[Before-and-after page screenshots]
################

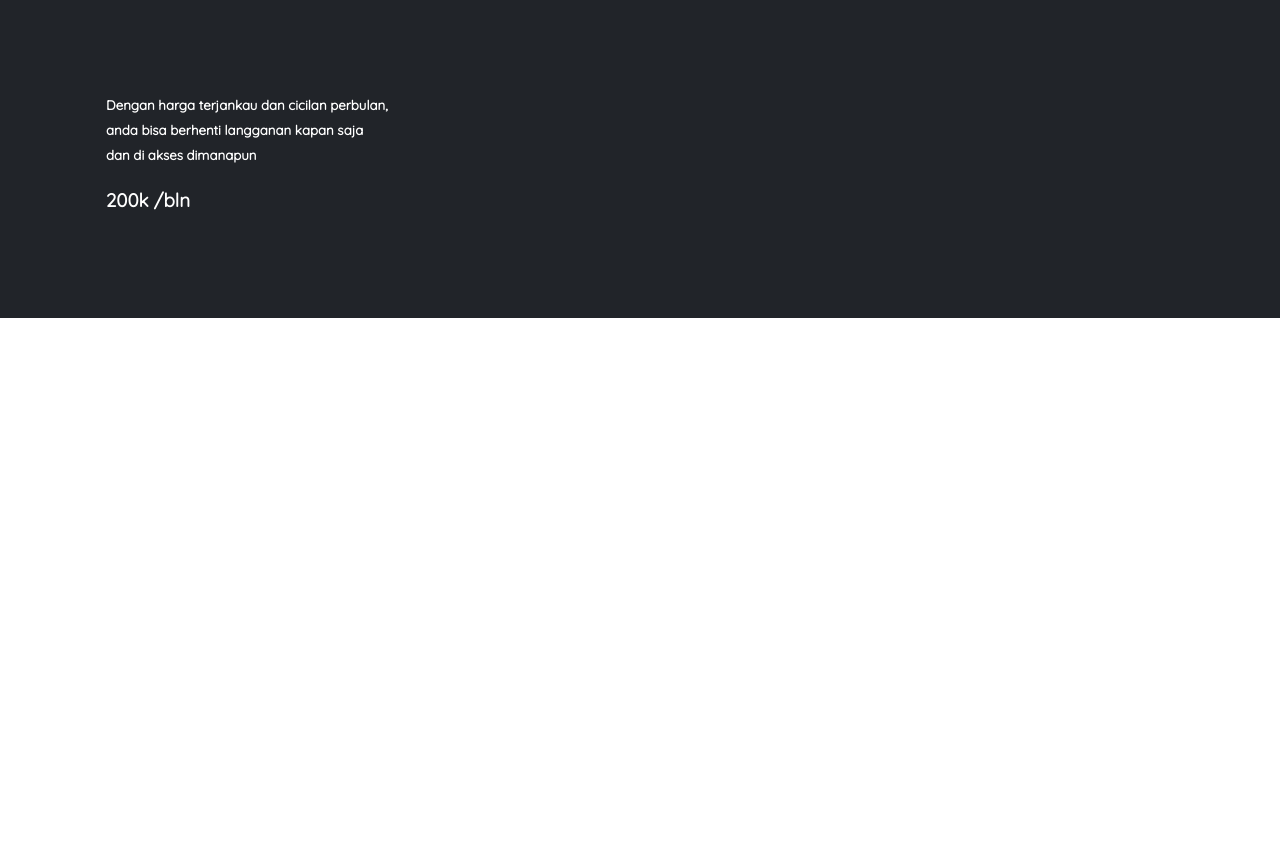
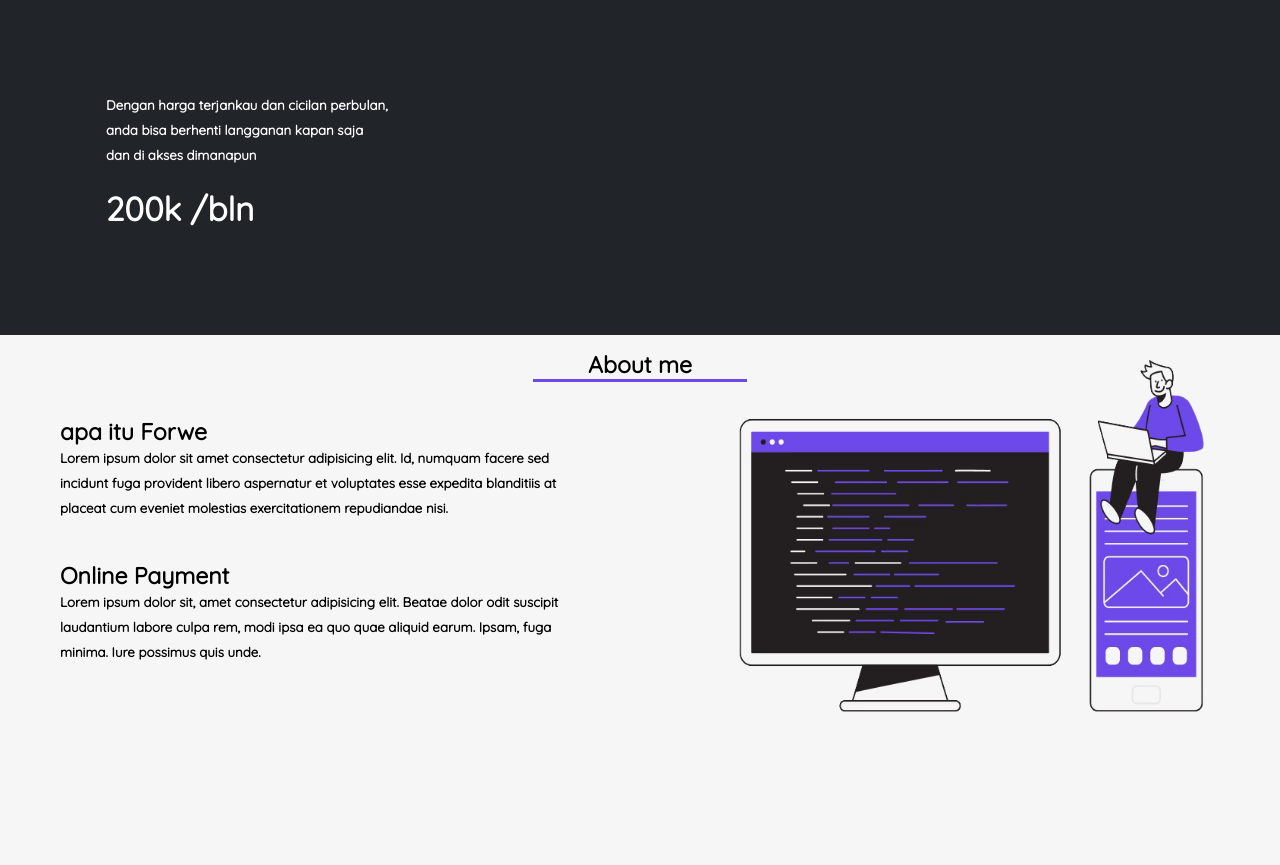
Before and after one commit to ZanCo21/Ngodingbareng, a plain HTML site: page index.html in a window 1280 px wide. Shown: the part 1349-2214 px from the top of the page. Before the commit the page ends 1667 px from the top, so only its background shows below. Drawn offline with Linux system fonts and the light colour scheme.

Commit message:
add about

```diff
--- a/index.html
+++ b/index.html
@@ -77,6 +77,26 @@
                 <h3>200k /bln</h3>
             </article>
         </div>
+
+        <div class="sr">
+            <h4>About me</h4>
+        </div>
+
+<!-- about -->
+        <div class="about">
+            <div class="in">
+                <div class="me">
+                    <h4>apa itu Forwe</h4>
+                    <h5>Lorem ipsum dolor sit amet consectetur adipisicing elit. Id, numquam facere sed incidunt fuga provident libero aspernatur et voluptates esse expedita blanditiis at placeat cum eveniet molestias exercitationem repudiandae nisi.</h5>
+                </div>
+                <br>
+                <div class="me">
+                    <h4>Online Payment</h4>
+                    <h5>Lorem ipsum dolor sit, amet consectetur adipisicing elit. Beatae dolor odit suscipit laudantium labore culpa rem, modi ipsa ea quo quae aliquid earum. Ipsam, fuga minima. Iure possimus quis unde.</h5>
+                </div>
+            </div>
+            <img class="aside" src="assets/IMG/monitor2.png" alt="">
+        </div>
     </main>
 </body>
 </html>
--- a/style.css
+++ b/style.css
@@ -138,3 +138,24 @@ h4{
     display: inline-block;
 
 }
+
+h3{
+    font-weight: bold;
+    font-size: 33px;
+}
+
+.about{
+    padding: 0px 60px 200px;
+}
+
+.me{
+    margin-top: 20px;
+    max-width: 770px;
+
+}
+
+.about img{
+    float: right;
+    max-width: 500px;
+    margin-top: -50px;
+}
```
Also changed, not shown: assets/IMG/monitor2.jpg (deleted), assets/IMG/monitor2.png (added).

################

▶ **Exercise brief**:
The data above must be copied exactly. Leave out the pictures.

▶ **Result**:
Before and after one commit to ZanCo21/Ngodingbareng, a plain HTML site: page index.html in a window 1280 px wide. Shown: the part 1349-2214 px from the top of the page. Before the commit the page ends 1667 px from the top, so only its background shows below. Drawn offline with Linux system fonts and the light colour scheme.

Commit message:
add about

```diff
--- a/index.html
+++ b/index.html
@@ -77,6 +77,26 @@
                 <h3>200k /bln</h3>
             </article>
         </div>
+
+        <div class="sr">
+            <h4>About me</h4>
+        </div>
+
+<!-- about -->
+        <div class="about">
+            <div class="in">
+                <div class="me">
+                    <h4>apa itu Forwe</h4>
+                    <h5>Lorem ipsum dolor sit amet consectetur adipisicing elit. Id, numquam facere sed incidunt fuga provident libero aspernatur et voluptates esse expedita blanditiis at placeat cum eveniet molestias exercitationem repudiandae nisi.</h5>
+                </div>
+                <br>
+                <div class="me">
+                    <h4>Online Payment</h4>
+                    <h5>Lorem ipsum dolor sit, amet consectetur adipisicing elit. Beatae dolor odit suscipit laudantium labore culpa rem, modi ipsa ea quo quae aliquid earum. Ipsam, fuga minima. Iure possimus quis unde.</h5>
+                </div>
+            </div>
+            <img class="aside" src="assets/IMG/monitor2.png" alt="">
+        </div>
     </main>
 </body>
 </html>
--- a/style.css
+++ b/style.css
@@ -138,3 +138,24 @@ h4{
     display: inline-block;
 
 }
+
+h3{
+    font-weight: bold;
+    font-size: 33px;
+}
+
+.about{
+    padding: 0px 60px 200px;
+}
+
+.me{
+    margin-top: 20px;
+    max-width: 770px;
+
+}
+
+.about img{
+    float: right;
+    max-width: 500px;
+    margin-top: -50px;
+}
```
Also changed, not shown: assets/IMG/monitor2.jpg (deleted), assets/IMG/monitor2.png (added).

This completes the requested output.